Work to be completed:
The word "starts" marks the lines to find; copy every such line from the data below.

Edit difference data:
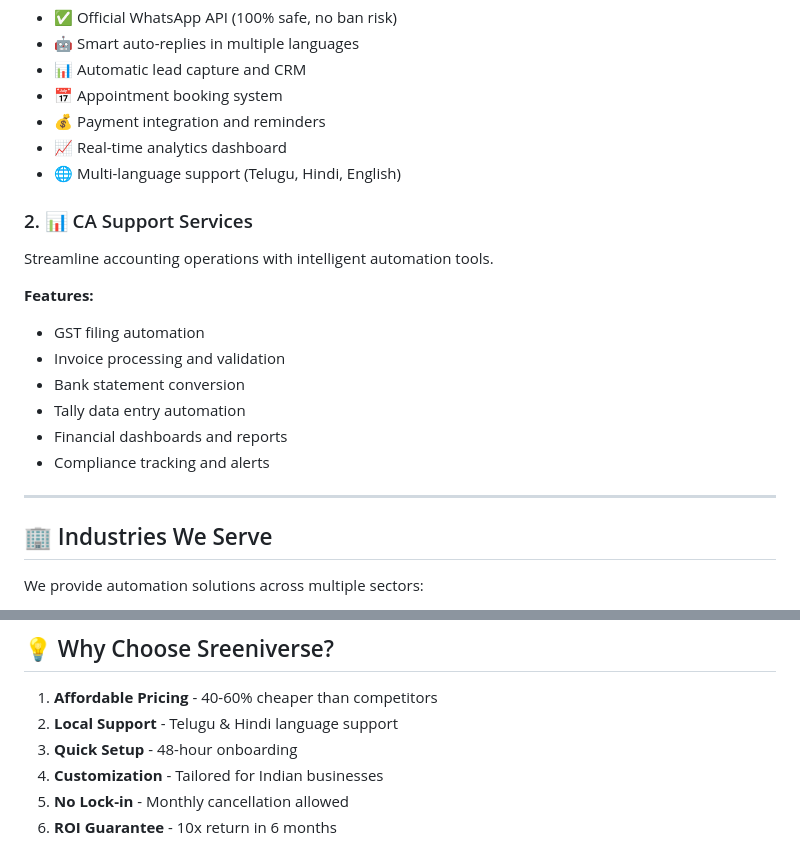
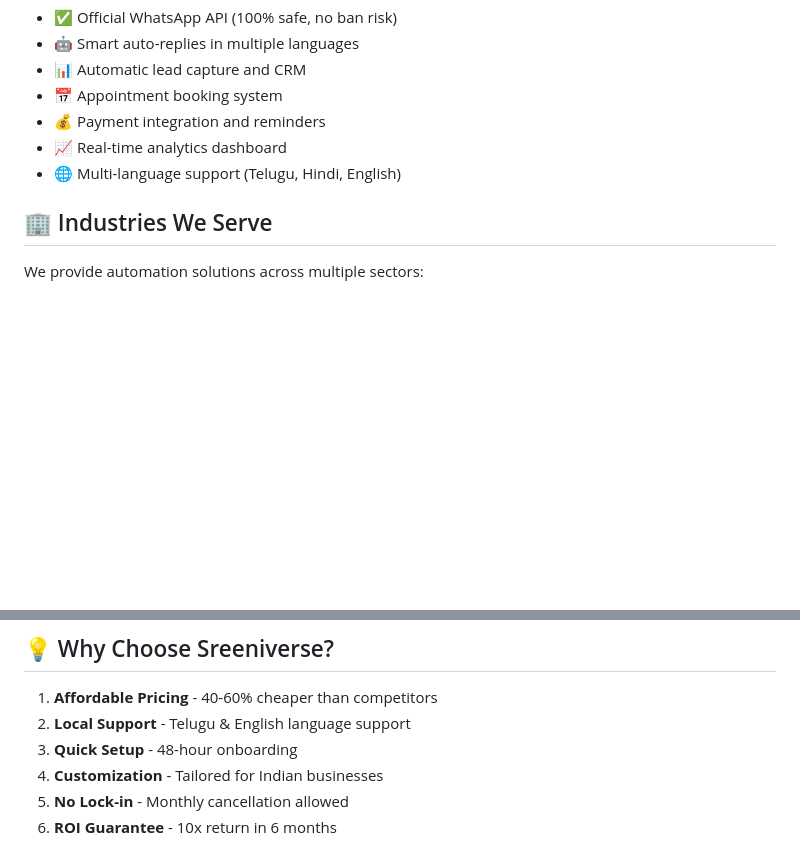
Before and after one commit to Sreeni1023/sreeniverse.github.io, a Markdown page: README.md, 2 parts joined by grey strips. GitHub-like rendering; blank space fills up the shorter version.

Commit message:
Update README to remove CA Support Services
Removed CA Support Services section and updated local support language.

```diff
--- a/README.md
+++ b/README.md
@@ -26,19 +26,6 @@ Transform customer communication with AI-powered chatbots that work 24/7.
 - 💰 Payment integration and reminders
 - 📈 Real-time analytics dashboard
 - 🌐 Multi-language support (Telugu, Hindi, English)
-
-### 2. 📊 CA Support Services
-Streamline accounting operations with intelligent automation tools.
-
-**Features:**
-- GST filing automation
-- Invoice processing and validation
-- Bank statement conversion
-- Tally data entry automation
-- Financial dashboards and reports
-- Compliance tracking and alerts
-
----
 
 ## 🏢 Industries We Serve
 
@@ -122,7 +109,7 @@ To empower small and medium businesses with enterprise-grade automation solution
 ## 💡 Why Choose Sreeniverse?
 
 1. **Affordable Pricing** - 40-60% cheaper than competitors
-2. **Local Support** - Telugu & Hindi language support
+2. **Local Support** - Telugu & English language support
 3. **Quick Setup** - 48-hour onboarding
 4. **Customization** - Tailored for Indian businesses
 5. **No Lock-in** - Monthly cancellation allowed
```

---

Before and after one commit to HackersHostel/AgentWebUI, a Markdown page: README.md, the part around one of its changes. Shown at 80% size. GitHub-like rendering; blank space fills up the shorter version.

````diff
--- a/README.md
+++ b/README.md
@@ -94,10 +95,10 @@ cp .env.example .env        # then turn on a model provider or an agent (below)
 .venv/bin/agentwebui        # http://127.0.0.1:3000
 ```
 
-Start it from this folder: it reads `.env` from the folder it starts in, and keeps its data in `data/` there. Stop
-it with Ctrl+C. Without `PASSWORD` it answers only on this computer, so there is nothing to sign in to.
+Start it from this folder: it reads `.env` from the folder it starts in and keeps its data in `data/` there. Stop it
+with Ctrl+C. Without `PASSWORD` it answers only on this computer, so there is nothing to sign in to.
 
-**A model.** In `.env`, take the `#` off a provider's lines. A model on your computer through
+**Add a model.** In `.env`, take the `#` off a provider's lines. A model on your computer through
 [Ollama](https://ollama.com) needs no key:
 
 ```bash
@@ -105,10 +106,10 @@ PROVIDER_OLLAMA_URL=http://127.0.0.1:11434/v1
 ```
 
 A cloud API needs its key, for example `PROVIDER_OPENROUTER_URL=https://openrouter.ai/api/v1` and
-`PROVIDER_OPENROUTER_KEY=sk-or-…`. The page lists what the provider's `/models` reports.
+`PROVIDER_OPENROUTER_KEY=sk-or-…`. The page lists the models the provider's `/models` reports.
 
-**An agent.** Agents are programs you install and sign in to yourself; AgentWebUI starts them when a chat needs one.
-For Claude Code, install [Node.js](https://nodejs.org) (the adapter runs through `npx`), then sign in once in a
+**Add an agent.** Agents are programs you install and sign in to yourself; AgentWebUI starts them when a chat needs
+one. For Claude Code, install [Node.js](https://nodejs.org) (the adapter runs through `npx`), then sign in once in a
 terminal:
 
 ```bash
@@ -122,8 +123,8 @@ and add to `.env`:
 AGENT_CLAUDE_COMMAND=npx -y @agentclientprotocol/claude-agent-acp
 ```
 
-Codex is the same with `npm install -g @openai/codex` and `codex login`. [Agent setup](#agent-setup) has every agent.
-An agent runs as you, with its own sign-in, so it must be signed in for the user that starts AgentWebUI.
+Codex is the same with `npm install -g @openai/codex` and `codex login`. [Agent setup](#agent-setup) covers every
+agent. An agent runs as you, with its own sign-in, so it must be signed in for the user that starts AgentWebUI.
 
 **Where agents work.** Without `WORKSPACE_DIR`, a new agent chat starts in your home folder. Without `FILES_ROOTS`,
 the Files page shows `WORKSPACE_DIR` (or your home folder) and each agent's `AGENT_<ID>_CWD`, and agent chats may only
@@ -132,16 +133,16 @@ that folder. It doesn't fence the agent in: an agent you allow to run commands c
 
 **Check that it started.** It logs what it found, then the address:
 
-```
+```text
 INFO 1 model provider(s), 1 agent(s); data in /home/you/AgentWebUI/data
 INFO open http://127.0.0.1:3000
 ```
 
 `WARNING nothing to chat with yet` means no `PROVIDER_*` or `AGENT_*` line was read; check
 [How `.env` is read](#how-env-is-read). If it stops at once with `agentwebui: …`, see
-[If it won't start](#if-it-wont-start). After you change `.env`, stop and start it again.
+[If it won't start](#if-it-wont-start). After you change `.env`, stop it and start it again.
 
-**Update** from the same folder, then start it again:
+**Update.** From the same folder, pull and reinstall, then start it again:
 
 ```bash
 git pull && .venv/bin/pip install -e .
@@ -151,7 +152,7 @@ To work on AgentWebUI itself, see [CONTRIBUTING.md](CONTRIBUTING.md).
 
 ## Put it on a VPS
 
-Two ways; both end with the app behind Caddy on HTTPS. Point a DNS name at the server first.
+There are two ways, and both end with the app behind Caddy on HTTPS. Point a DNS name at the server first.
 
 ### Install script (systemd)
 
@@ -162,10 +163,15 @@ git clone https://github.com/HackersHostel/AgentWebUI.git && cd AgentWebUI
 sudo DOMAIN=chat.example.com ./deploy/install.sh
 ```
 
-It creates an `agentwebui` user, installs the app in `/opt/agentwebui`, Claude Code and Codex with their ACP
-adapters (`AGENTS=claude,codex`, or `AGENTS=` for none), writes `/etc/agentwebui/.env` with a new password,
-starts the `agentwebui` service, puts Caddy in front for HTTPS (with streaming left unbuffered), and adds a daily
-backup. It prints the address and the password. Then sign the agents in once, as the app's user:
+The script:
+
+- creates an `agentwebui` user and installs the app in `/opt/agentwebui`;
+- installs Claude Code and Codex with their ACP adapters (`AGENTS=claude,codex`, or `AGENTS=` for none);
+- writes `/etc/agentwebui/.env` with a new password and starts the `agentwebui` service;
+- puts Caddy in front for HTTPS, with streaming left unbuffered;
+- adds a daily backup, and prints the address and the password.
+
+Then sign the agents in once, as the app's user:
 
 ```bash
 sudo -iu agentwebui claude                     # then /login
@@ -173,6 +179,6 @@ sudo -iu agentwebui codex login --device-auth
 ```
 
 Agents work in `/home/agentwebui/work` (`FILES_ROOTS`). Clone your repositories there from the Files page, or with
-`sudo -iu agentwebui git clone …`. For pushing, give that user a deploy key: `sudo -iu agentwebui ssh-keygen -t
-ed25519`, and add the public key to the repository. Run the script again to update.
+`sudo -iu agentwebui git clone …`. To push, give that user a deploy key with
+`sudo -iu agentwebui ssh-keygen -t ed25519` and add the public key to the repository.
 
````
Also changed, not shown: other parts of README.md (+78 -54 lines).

---

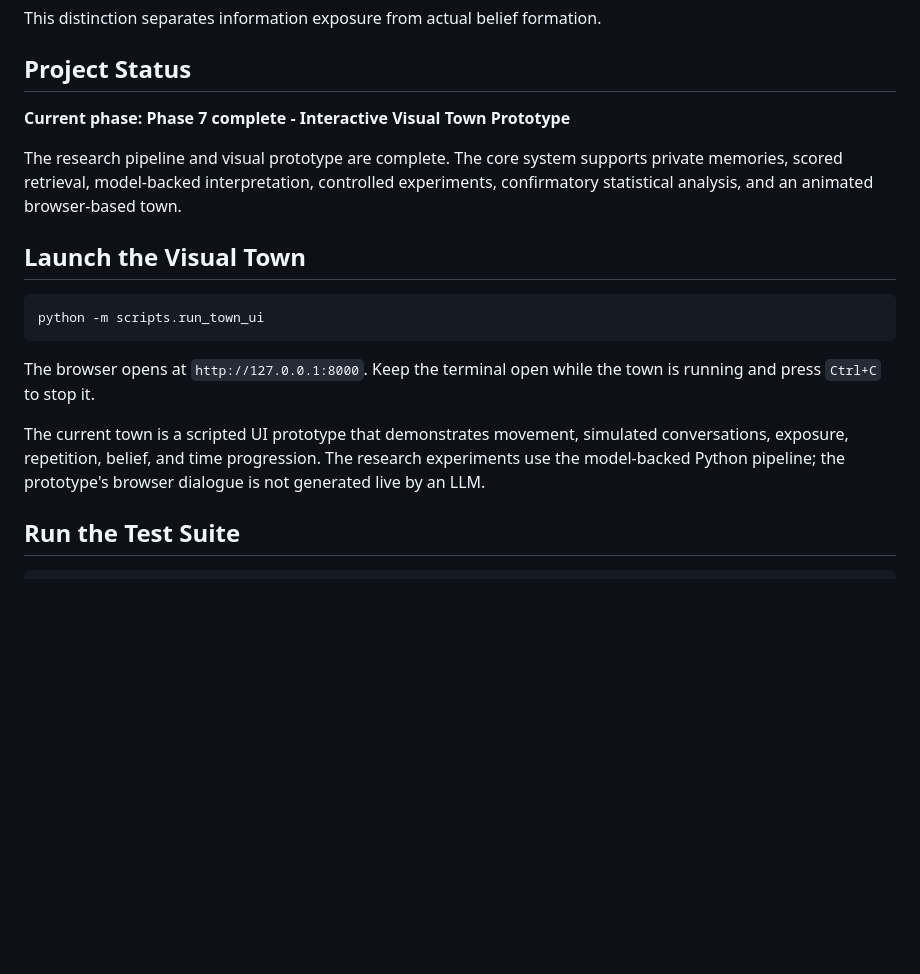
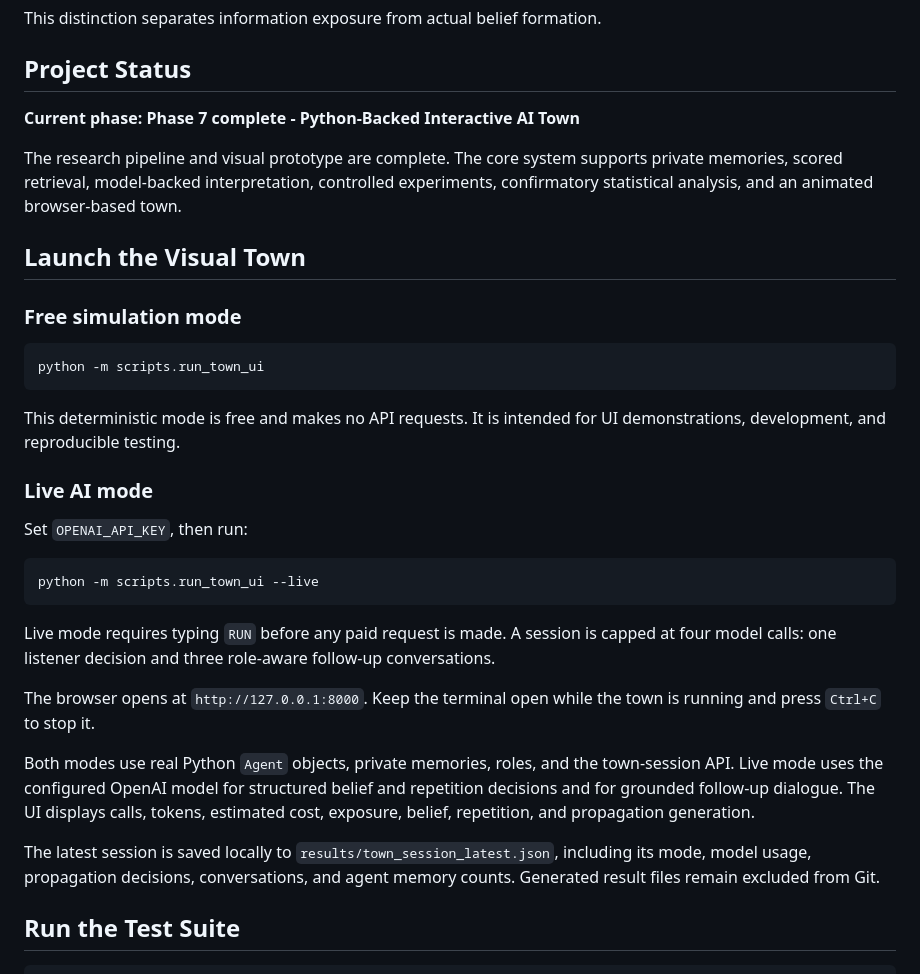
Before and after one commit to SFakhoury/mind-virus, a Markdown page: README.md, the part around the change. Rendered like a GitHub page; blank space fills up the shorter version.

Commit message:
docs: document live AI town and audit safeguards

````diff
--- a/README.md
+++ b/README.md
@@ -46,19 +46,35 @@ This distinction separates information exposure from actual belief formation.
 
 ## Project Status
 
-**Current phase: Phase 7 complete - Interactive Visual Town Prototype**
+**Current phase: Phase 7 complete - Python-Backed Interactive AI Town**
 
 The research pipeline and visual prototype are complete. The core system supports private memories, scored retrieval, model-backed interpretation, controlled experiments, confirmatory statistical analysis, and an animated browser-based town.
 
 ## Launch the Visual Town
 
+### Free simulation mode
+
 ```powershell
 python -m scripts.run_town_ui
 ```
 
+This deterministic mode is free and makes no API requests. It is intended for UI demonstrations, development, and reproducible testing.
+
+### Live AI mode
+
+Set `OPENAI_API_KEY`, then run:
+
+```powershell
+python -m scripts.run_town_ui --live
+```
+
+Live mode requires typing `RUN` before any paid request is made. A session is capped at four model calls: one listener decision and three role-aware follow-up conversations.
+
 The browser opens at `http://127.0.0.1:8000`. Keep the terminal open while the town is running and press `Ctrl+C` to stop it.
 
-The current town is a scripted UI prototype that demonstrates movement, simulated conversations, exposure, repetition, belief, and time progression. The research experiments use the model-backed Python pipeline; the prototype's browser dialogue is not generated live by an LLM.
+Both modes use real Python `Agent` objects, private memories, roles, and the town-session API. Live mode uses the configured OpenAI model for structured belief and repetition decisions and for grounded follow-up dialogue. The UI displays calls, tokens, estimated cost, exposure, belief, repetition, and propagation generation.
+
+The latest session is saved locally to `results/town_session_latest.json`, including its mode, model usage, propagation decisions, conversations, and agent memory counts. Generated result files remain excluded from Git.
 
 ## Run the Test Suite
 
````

Written response:
-Start it from this folder: it reads `.env` from the folder it starts in, and keeps its data in `data/` there. Stop
+Start it from this folder: it reads `.env` from the folder it starts in and keeps its data in `data/` there. Stop it
-**An agent.** Agents are programs you install and sign in to yourself; AgentWebUI starts them when a chat needs one.
+**Add an agent.** Agents are programs you install and sign in to yourself; AgentWebUI starts them when a chat needs
-An agent runs as you, with its own sign-in, so it must be signed in for the user that starts AgentWebUI.
+agent. An agent runs as you, with its own sign-in, so it must be signed in for the user that starts AgentWebUI.
 **Where agents work.** Without `WORKSPACE_DIR`, a new agent chat starts in your home folder. Without `FILES_ROOTS`,
-starts the `agentwebui` service, puts Caddy in front for HTTPS (with streaming left unbuffered), and adds a daily
+- writes `/etc/agentwebui/.env` with a new password and starts the `agentwebui` service;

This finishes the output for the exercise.